The panel finds that the Complainant has made out a prima facie showing that the Respondent has no rights or legitimate interests in the disputed domain name. Therefore, the burden of production shifts to the Respondent to come forward with evidence demonstrating its rights or legitimate interests in the disputed domain name.
There is no evidence to suggest that the Respondent has been or is commonly known by the disputed domain name. No evidence has been submitted that establishes the existence of a relationship between the Complainant and the Respondent that would give rise to any license, permission or authorization by which the Respondent could use the name “SUNCOR” or any mark confusingly similar thereto as a domain name or otherwise. The Respondent has failed to rebut the Complainant’s prima facie showing.
Accordingly, the Panel finds that the Complainant has established that the Respondent has no rights or legitimate interests in the disputed domain name.
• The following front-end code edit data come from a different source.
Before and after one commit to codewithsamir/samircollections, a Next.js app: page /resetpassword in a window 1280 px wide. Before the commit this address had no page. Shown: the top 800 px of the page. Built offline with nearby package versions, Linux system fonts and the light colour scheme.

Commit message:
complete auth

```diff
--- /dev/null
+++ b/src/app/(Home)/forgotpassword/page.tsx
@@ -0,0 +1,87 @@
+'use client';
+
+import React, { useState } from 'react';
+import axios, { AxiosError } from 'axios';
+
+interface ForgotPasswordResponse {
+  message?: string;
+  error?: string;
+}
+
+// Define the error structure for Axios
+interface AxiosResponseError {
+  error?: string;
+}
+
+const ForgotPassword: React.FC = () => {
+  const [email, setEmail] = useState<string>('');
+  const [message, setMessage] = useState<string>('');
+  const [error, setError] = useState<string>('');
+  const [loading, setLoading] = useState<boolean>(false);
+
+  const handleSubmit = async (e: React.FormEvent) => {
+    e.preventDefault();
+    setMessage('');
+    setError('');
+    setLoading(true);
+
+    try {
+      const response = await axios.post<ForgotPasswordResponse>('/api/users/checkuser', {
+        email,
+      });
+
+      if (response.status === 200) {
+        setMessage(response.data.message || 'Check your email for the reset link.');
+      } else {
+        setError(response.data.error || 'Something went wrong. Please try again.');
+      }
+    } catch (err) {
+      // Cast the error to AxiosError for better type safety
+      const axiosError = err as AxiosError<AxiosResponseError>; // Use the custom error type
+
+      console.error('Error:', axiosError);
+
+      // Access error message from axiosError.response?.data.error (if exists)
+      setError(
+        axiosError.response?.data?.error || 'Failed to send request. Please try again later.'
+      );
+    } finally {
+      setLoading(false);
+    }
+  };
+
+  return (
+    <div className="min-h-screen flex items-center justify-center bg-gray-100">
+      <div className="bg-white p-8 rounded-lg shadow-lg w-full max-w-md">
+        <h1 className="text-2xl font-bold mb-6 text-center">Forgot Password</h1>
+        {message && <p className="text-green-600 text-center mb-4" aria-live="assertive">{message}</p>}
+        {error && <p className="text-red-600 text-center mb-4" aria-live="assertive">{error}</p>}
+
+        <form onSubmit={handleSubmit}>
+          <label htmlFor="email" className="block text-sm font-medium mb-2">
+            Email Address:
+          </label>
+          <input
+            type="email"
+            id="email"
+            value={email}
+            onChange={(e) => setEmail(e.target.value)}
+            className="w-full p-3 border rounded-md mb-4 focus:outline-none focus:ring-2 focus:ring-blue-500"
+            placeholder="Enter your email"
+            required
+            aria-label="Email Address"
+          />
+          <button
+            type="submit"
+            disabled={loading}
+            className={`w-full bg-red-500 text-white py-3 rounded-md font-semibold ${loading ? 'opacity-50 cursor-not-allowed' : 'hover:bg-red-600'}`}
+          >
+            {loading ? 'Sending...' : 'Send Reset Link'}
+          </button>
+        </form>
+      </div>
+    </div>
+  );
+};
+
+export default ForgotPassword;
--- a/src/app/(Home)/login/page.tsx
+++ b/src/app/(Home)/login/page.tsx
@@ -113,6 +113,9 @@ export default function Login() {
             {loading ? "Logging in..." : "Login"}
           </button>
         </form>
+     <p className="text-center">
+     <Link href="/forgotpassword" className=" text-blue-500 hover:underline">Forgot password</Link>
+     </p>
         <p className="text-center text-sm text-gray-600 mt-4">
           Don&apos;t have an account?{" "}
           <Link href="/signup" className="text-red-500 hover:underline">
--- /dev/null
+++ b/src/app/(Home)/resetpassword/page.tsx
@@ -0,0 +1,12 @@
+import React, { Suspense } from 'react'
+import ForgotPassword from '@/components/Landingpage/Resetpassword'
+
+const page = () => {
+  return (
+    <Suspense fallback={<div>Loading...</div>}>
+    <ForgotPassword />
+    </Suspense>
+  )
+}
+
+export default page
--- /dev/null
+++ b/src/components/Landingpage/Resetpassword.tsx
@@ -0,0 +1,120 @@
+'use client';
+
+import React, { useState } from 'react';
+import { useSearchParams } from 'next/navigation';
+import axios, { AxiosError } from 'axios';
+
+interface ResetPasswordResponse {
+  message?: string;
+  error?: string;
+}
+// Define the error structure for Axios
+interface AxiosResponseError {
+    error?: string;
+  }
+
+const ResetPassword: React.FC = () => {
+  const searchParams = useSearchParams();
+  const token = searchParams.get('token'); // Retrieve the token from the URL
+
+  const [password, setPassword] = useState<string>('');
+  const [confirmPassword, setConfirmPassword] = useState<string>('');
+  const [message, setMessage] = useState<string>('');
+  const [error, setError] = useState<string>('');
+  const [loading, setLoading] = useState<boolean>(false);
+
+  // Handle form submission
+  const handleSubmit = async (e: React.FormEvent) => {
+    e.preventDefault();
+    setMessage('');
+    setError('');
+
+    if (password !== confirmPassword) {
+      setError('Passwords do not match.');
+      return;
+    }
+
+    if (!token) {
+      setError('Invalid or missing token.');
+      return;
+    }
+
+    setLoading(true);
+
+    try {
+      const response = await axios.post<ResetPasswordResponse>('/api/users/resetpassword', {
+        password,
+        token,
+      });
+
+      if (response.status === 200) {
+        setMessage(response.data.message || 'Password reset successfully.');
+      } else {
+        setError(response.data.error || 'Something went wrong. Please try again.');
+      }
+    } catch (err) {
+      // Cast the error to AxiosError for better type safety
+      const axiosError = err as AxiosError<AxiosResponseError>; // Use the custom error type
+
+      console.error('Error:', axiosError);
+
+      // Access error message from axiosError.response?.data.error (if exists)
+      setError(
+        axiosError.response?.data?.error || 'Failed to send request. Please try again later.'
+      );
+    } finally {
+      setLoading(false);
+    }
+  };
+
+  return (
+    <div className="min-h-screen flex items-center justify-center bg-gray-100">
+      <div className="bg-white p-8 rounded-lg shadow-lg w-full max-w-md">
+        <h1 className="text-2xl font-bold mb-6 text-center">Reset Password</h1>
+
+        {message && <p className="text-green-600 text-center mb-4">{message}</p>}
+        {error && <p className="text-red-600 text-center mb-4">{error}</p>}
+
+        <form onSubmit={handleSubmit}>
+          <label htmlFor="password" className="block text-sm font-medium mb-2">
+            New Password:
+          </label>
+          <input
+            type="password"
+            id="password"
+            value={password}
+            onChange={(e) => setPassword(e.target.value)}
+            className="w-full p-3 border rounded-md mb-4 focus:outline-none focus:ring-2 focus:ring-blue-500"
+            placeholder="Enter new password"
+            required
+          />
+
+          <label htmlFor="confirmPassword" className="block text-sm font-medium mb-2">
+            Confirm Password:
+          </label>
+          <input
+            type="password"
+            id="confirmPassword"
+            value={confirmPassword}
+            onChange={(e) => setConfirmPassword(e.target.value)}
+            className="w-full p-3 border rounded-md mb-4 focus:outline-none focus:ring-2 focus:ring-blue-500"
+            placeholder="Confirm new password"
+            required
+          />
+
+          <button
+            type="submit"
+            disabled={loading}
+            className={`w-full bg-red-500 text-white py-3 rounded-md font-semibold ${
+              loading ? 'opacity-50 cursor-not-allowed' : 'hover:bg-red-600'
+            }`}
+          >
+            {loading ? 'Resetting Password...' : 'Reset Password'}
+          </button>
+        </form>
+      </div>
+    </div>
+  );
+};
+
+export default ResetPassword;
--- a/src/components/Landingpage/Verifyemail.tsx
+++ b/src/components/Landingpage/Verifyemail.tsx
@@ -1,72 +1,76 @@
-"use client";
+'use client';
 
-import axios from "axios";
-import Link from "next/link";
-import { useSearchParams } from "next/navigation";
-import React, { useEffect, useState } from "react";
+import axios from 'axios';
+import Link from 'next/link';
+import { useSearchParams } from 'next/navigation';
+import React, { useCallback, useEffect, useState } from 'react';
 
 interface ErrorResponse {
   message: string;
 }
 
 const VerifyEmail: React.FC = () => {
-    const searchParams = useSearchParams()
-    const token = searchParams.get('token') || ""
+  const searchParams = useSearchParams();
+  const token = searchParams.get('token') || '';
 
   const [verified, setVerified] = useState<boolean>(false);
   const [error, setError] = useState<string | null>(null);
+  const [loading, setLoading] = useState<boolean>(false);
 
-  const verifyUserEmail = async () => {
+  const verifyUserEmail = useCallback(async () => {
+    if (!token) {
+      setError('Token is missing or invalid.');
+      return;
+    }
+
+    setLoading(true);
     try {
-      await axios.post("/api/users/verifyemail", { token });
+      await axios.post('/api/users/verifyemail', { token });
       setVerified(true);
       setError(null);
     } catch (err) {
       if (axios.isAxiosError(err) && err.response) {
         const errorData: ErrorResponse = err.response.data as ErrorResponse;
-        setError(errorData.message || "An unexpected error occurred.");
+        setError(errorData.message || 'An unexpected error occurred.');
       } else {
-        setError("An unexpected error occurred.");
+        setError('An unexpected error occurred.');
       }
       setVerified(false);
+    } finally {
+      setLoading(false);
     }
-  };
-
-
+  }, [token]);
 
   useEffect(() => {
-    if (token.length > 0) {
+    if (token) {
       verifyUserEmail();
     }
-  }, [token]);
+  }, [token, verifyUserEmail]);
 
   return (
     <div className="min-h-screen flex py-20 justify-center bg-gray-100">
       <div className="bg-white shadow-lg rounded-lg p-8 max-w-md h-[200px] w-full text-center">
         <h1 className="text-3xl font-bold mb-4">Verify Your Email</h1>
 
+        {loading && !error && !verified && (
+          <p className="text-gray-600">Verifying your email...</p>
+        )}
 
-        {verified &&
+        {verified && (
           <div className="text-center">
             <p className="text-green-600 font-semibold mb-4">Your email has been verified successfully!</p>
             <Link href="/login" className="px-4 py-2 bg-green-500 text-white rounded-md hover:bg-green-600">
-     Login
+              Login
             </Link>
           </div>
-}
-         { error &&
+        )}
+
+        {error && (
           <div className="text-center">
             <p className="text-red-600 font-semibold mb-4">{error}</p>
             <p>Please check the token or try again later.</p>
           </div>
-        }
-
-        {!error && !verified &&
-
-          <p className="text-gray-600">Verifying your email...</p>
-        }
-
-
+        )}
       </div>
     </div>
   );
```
The Complainant has therefore satisfied the second part of paragraph 4(a) of the Policy.
C. Registered and Used in Bad Faith
The Complainant contends that the Respondent clearly has concealed its identity by identifying itself only as “Domain Administrator/See PrivacyGuardian.org” in the WhoIs database. Also, given the strength of the SUNCOR Trademark as well as the addition of the letters “hr” in the disputed domain name, it is not possible to conceive of any plausible actual or contemplated active use of the disputed domain name by the Respondent that would not be illegitimate.
The Panel agrees that the Respondent does not appear to have made any legitimate use of the disputed domain name. The disputed domain name <hr-suncor.com> currently directs to an inactive website with message showing “Unknown Host”. Use of the disputed domain name in such way constitutes bad faith.
While the Respondent did not reply to the Complainant’s contentions, following the formal notification to the Respondent of the Complaint, the Center received email messages from a person claimed as a reseller who registered the disputed domain name and sold it to his or her client with email address “firstname.lastname@example.org”. The person appeared to agree or at least not to dispute the contentions of the Complainant and even offered to transfer the disputed domain name to the Complainant. The Panel finds the email communication also suggests that it is very likely that the Respondent registered and used the disputed domain name in bad faith.
Consequently, the Panel finds that the third part of paragraph 4(a) of the Policy is satisfied.
For the foregoing reasons, in accordance with paragraphs 4(i) of the Policy and 15 of the Rules, the Panel orders that the disputed domain name <hr-suncor.com> be transferred to the Complainant.
Date: June 6, 2019